>>>>>

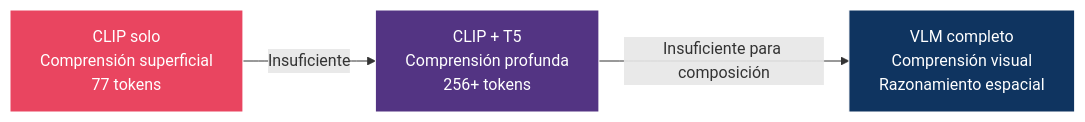
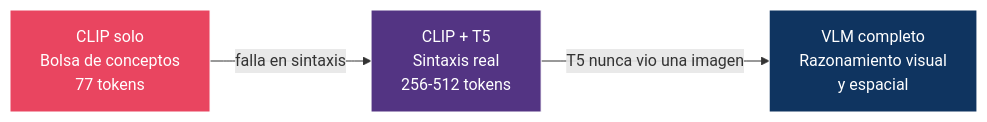
One commit to DavidDevGt/DifusionReal changed the second of 6 diagrams in 11-conditioning/README.md. Above: the diagram before and after it, drawn with Mermaid. The commit also changed other lines of this file, not shown here.

````diff
--- a/11-conditioning/README.md
+++ b/11-conditioning/README.md
@@ -70,9 +89,9 @@
 ```mermaid
 graph LR
-    A["CLIP solo<br/>Comprensión superficial<br/>77 tokens"] -->|"Insuficiente"| B["CLIP + T5<br/>Comprensión profunda<br/>256+ tokens"]
-    B -->|"Insuficiente para composición"| C["VLM completo<br/>Comprensión visual<br/>Razonamiento espacial"]
+    A["CLIP solo<br/>Bolsa de conceptos<br/>77 tokens"] -->|"falla en sintaxis"| B["CLIP + T5<br/>Sintaxis real<br/>256-512 tokens"]
+    B -->|"T5 nunca vio una imagen"| C["VLM completo<br/>Razonamiento visual<br/>y espacial"]
 
     style A fill:#e94560,stroke:#fff,color:#fff
     style B fill:#533483,stroke:#fff,color:#fff
     style C fill:#0f3460,stroke:#fff,color:#fff
 ```
````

<<<<<

Your answer is the line containing "style A fill:#e94560,stroke:#fff,color:#fff" plus every line after it through the end of the entries, given again exactly and alone.

_Task answer_:
     style A fill:#e94560,stroke:#fff,color:#fff
     style B fill:#533483,stroke:#fff,color:#fff
     style C fill:#0f3460,stroke:#fff,color:#fff
 ```
````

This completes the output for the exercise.